All The Colors of The Dark/Review
From The Grindhouse Cinema Database
Since suffering the results of a car accident and losing her baby in the process, Jane (Edwige Fenech) has been having strange nightmares involving a grotesque child-birth and the murder of her mother (which really happened) by a strange, blue-eyed man (Ivan Rassimov). Besides having to deal with the disturbing dreams, the accident has also left some damage on Jane's love life with her husband, Richard (George Hilton) Richard is content on having Jane improve by psychoanalysis and medication, but Jane's sister, Barbara (Nieves Navarro) has other plans to help cure Jane's problems...Which involves the occult. Jane goes through with the black magic recommendation and after experiencing a blood ceremony/orgy within the cult's circle, the results have had positive effects on her.

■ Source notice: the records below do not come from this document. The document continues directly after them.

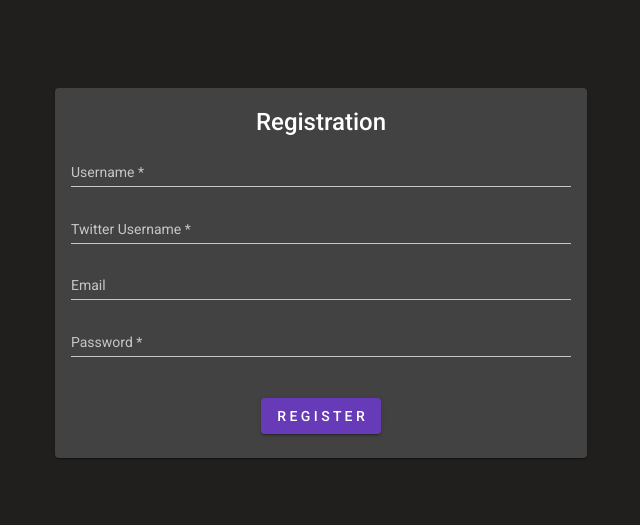
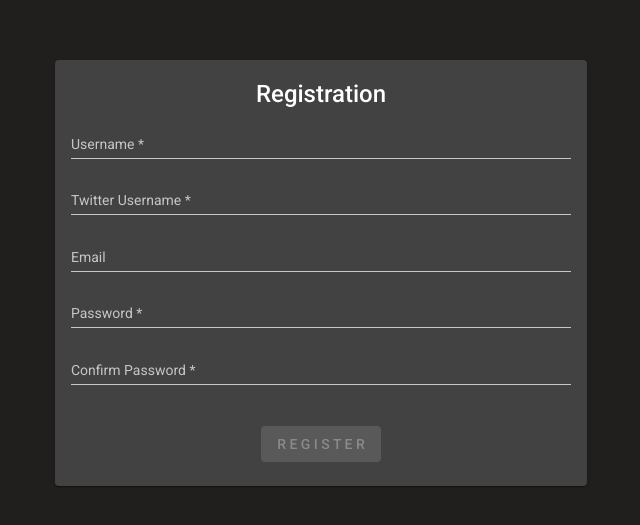
Before and after one commit to theunforg1ven/twitter-dealer, an Angular app in the folder TwitterDealer/TwitterDealer.WebClientApp/ClientApp/: page /user/registration in a window 1280 px wide. Shown: the part 151-676 px from the top of the page, without its empty margins (319-959 px from the left). Built offline with nearby package versions, Linux system fonts and the light colour scheme.

Commit message:
Created form with checking passwords

```diff
--- a/TwitterDealer/TwitterDealer.WebClientApp/ClientApp/src/app/app.module.ts
+++ b/TwitterDealer/TwitterDealer.WebClientApp/ClientApp/src/app/app.module.ts
@@ -1,5 +1,6 @@
 import { BrowserModule } from '@angular/platform-browser';
 import { NgModule } from '@angular/core';
+import { ReactiveFormsModule } from '@angular/forms';
 
 import { AppRoutingModule } from './app-routing.module';
 import { AppComponent } from './app.component';
@@ -48,6 +49,8 @@ import {MatTooltipModule} from '@angular/material/tooltip';
 import {MatTreeModule} from '@angular/material/tree';
 import { UserComponent } from './user/user.component';
 import { RegistrationComponent } from './user/registration/registration.component';
+import { from } from 'rxjs';
+import { UserService } from './shared/user.service';
 
 @NgModule({
   declarations: [
@@ -101,8 +104,9 @@ import { RegistrationComponent } from './user/registration/registration.componen
     MatTreeModule,
     PortalModule,
     ScrollingModule,
+    ReactiveFormsModule
   ],
-  providers: [],
+  providers: [UserService],
   bootstrap: [AppComponent]
 })
 export class AppModule { }
--- a/TwitterDealer/TwitterDealer.WebClientApp/ClientApp/src/app/shared/user.service.ts
+++ b/TwitterDealer/TwitterDealer.WebClientApp/ClientApp/src/app/shared/user.service.ts
@@ -1,9 +1,32 @@
 import { Injectable } from '@angular/core';
+import { FormBuilder, Validators, FormGroup } from '@angular/forms';
 
 @Injectable({
   providedIn: 'root'
 })
 export class UserService {
 
-  constructor() { }
+  constructor(private fb: FormBuilder) { }
+
+  formModel = this.fb.group({
+    UserName: ['', Validators.required],
+    TwitterUsername: ['', Validators.required],
+    Email: ['', Validators.email],
+    Passwords: this.fb.group({
+      Password: ['', [Validators.required, Validators.minLength(5)]],
+      ConfirmPassword: ['', Validators.required]
+    }, { validator: this.comparePasswords})
+  });
+
+  // condition of error: confirmPassword.errors = {passwordMissmatch:true}
+  comparePasswords(formBuilder: FormGroup){
+    const confirmPassword = formBuilder.get('ConfirmPassword');
+    if (confirmPassword.errors == null || 'passwordMismatch' in confirmPassword.errors) {
+      if (formBuilder.get('Password').value !== confirmPassword.value) {
+        confirmPassword.setErrors({ passwordMismatch: true });
+      } else {
+        confirmPassword.setErrors(null);
+      }
+    }
+  }
 }
--- a/TwitterDealer/TwitterDealer.WebClientApp/ClientApp/src/app/user/registration/registration.component.html
+++ b/TwitterDealer/TwitterDealer.WebClientApp/ClientApp/src/app/user/registration/registration.component.html
@@ -5,27 +5,56 @@
           Registration
        </mat-card-title>
            <mat-card-content>
-              <form class="my-form centerForm" >
+              <form [formGroup]="userService.formModel" class="my-form centerForm" autocomplete="off">
                 <mat-form-field class="full-width">
                   <mat-label>Username</mat-label>
-                  <input  matInput  placeholder="Username"  name="uname"  required>
+                  <input formControlName="UserName"   matInput  placeholder="Username"  name="uname"  required>
+                  <mat-label class="text-danger"
+                     *ngIf="userService.formModel.get('UserName').touched && userService.formModel.get('UserName').errors?.required">
+                        This field is mandatory.
+                  </mat-label>
                </mat-form-field>
                <mat-form-field class="full-width">
                   <mat-label>Twitter Username</mat-label>
-                  <input  matInput  placeholder="Twitter Username" name="tname"  required>
+                  <input formControlName="TwitterUsername"  matInput  placeholder="Twitter Username" name="tname"  required>
+                  <mat-label class="text-danger"
+                     *ngIf="userService.formModel.get('TwitterUsername').touched && userService.formModel.get('TwitterUsername').errors?.required">
+                        This field is mandatory.
+                  </mat-label>
                </mat-form-field>
                <mat-form-field class="full-width">
                   <mat-label>Email</mat-label>
-                  <input  matInput  placeholder="Email" name="email">
+                  <input formControlName="Email" matInput  placeholder="Email" name="email">
+                  <mat-label class="text-danger" *ngIf="userService.formModel.get('Email').touched && userService.formModel.get('Email').errors?.email">
+                     Invalid email address.
+                   </mat-label>
                </mat-form-field>
-               <mat-form-field class="full-width">
-                  <mat-label>Password</mat-label>
-                  <input  matInput  placeholder="Password"  name="password" required>
-               </mat-form-field>
+               <div formGroupName="Passwords">
+                  <mat-form-field class="full-width">
+                     <mat-label>Password</mat-label>
+                     <input type="password"  formControlName="Password"  matInput  placeholder="Password"  name="password" required>
+                     <mat-label class="text-danger" *ngIf="userService.formModel.get('Passwords.Password').touched && userService.formModel.get('Passwords.Password').errors?.required">
+                        This field is mandatory.
+                      </mat-label>
+                      <mat-label class="text-danger" *ngIf="userService.formModel.get('Passwords.Password').touched && userService.formModel.get('Passwords.Password').errors?.minlength">
+                        Minimum 5 characters required.
+                      </mat-label>
+                  </mat-form-field>
+                  <mat-form-field class="full-width">
+                     <mat-label>Confirm Password</mat-label>
+                     <input type="password" formControlName="ConfirmPassword"  matInput  placeholder="Confirm Password"  name="cpassword" required>
+                     <mat-label class="text-danger" *ngIf="userService.formModel.get('Passwords.ConfirmPassword').touched && userService.formModel.get('Passwords.ConfirmPassword').errors?.required">
+                        This field is mandatory.
+                      </mat-label>
+                      <mat-label class="text-danger" *ngIf="userService.formModel.get('Passwords.ConfirmPassword').touched && userService.formModel.get('Passwords.ConfirmPassword').errors?.passwordMismatch">
+                        Confirm Password does not match.
+                      </mat-label>
+                  </mat-form-field>
+               </div>
               </form>
            </mat-card-content>
            <mat-card-actions style="text-align:center;">
-            <button mat-raised-button (click)="register()" color="primary">R E G I S T E R</button>
+            <button type="submit" [disabled]="!userService.formModel.valid" mat-raised-button color="primary">R E G I S T E R</button>
            </mat-card-actions>
       </mat-card-content>
     </mat-card>
--- a/TwitterDealer/TwitterDealer.WebClientApp/ClientApp/src/app/user/registration/registration.component.ts
+++ b/TwitterDealer/TwitterDealer.WebClientApp/ClientApp/src/app/user/registration/registration.component.ts
@@ -1,4 +1,5 @@
 import { Component, OnInit } from '@angular/core';
+import { UserService } from 'src/app/shared/user.service';
 
 @Component({
   selector: 'app-registration',
@@ -7,7 +8,7 @@ import { Component, OnInit } from '@angular/core';
 })
 export class RegistrationComponent implements OnInit {
 
-  constructor() { }
+  constructor(public userService: UserService) { }
 
   ngOnInit() {
   }
```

But she will now have to pay a price for now being a member of this wicked cult which leaves dead bodies in her path--With the blue-eyed man from her nightmares being accounted for as the killer.
This is definitely one of the more stylized-looking gialli I've seen. The locales (set in England) are a nice, colorful departure from the usual Italian scenery. Plus the wild, nightmare sequences (though appearing briefly) provide the most subversive imagery that could be found within the genre. Rounding out this quite unique experience is the musical score from Bruno Nicolai which brings back shades of the eerie childlike chants heard in The Bird With The Crystal Plumage along with a different theme consisting of guitar-heavy melodies and sinister wailing which take place during the occult scenes (which, visually, owes a thing or two from Rosemary's Baby). Though the climax feels a bit disorganized and rushed, overall, this is still one to watch for. Especially for fans of Sergio Martino and Edwige Fenech.
Reviewed by Laydback